:: WHAT TO PRODUCE ::
The entries that follow need to be reproduced exactly, minus any images.

*** Block opens ***

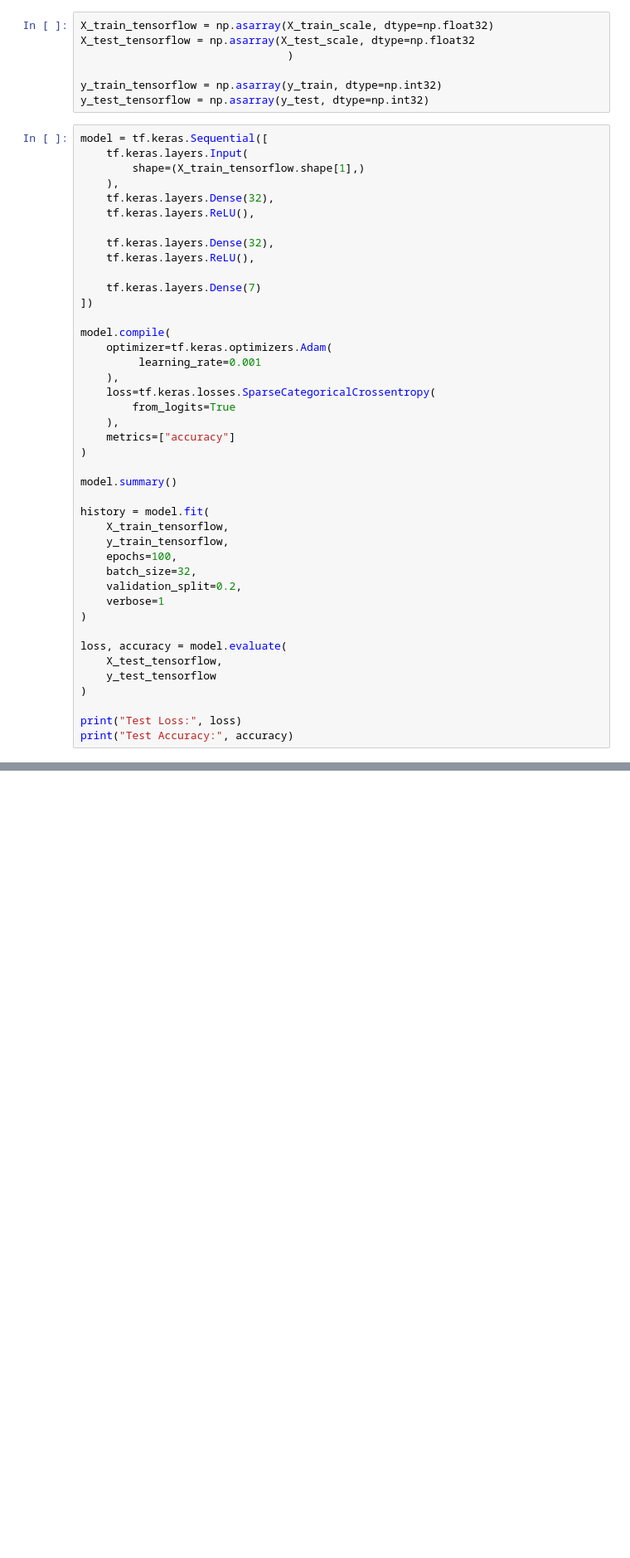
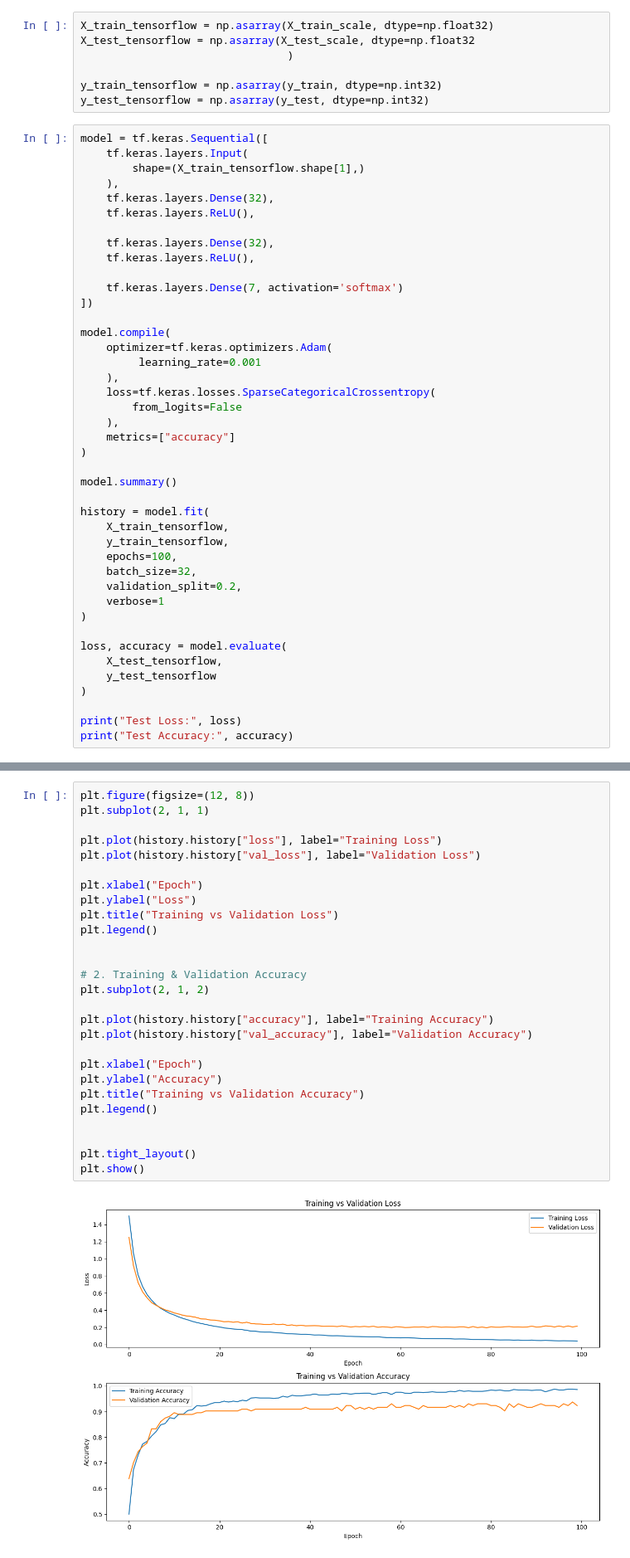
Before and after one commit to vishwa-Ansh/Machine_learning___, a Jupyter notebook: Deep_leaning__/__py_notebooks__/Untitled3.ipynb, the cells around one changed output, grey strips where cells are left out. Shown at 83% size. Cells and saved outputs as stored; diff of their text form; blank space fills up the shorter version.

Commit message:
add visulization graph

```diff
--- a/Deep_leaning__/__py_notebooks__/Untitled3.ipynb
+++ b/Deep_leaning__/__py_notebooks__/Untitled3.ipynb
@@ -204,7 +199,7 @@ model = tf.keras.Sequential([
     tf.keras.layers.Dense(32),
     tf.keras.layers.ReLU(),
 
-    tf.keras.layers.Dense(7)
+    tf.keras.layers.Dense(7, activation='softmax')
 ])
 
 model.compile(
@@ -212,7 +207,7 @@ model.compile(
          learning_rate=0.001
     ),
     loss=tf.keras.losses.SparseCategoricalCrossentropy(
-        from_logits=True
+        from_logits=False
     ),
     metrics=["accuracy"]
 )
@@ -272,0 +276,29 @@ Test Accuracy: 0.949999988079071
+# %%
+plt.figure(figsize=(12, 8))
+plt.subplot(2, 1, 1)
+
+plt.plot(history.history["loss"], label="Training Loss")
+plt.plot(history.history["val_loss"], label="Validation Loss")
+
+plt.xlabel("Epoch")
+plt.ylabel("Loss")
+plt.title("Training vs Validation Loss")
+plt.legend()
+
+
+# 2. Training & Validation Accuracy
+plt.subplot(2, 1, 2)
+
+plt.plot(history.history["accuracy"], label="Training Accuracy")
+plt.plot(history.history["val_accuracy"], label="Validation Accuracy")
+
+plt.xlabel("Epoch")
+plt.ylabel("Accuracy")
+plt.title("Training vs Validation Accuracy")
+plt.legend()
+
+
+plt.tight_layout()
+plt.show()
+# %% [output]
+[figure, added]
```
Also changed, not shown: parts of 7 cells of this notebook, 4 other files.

*** Block closes ***

:: ANSWER FOR THIS EXERCISE ::
Before and after one commit to vishwa-Ansh/Machine_learning___, a Jupyter notebook: Deep_leaning__/__py_notebooks__/Untitled3.ipynb, the cells around one changed output, grey strips where cells are left out. Shown at 83% size. Cells and saved outputs as stored; diff of their text form; blank space fills up the shorter version.

Commit message:
add visulization graph

```diff
--- a/Deep_leaning__/__py_notebooks__/Untitled3.ipynb
+++ b/Deep_leaning__/__py_notebooks__/Untitled3.ipynb
@@ -204,7 +199,7 @@ model = tf.keras.Sequential([
     tf.keras.layers.Dense(32),
     tf.keras.layers.ReLU(),
 
-    tf.keras.layers.Dense(7)
+    tf.keras.layers.Dense(7, activation='softmax')
 ])
 
 model.compile(
@@ -212,7 +207,7 @@ model.compile(
          learning_rate=0.001
     ),
     loss=tf.keras.losses.SparseCategoricalCrossentropy(
-        from_logits=True
+        from_logits=False
     ),
     metrics=["accuracy"]
 )
@@ -272,0 +276,29 @@ Test Accuracy: 0.949999988079071
+# %%
+plt.figure(figsize=(12, 8))
+plt.subplot(2, 1, 1)
+
+plt.plot(history.history["loss"], label="Training Loss")
+plt.plot(history.history["val_loss"], label="Validation Loss")
+
+plt.xlabel("Epoch")
+plt.ylabel("Loss")
+plt.title("Training vs Validation Loss")
+plt.legend()
+
+
+# 2. Training & Validation Accuracy
+plt.subplot(2, 1, 2)
+
+plt.plot(history.history["accuracy"], label="Training Accuracy")
+plt.plot(history.history["val_accuracy"], label="Validation Accuracy")
+
+plt.xlabel("Epoch")
+plt.ylabel("Accuracy")
+plt.title("Training vs Validation Accuracy")
+plt.legend()
+
+
+plt.tight_layout()
+plt.show()
+# %% [output]
+[figure, added]
```
Also changed, not shown: parts of 7 cells of this notebook, 4 other files.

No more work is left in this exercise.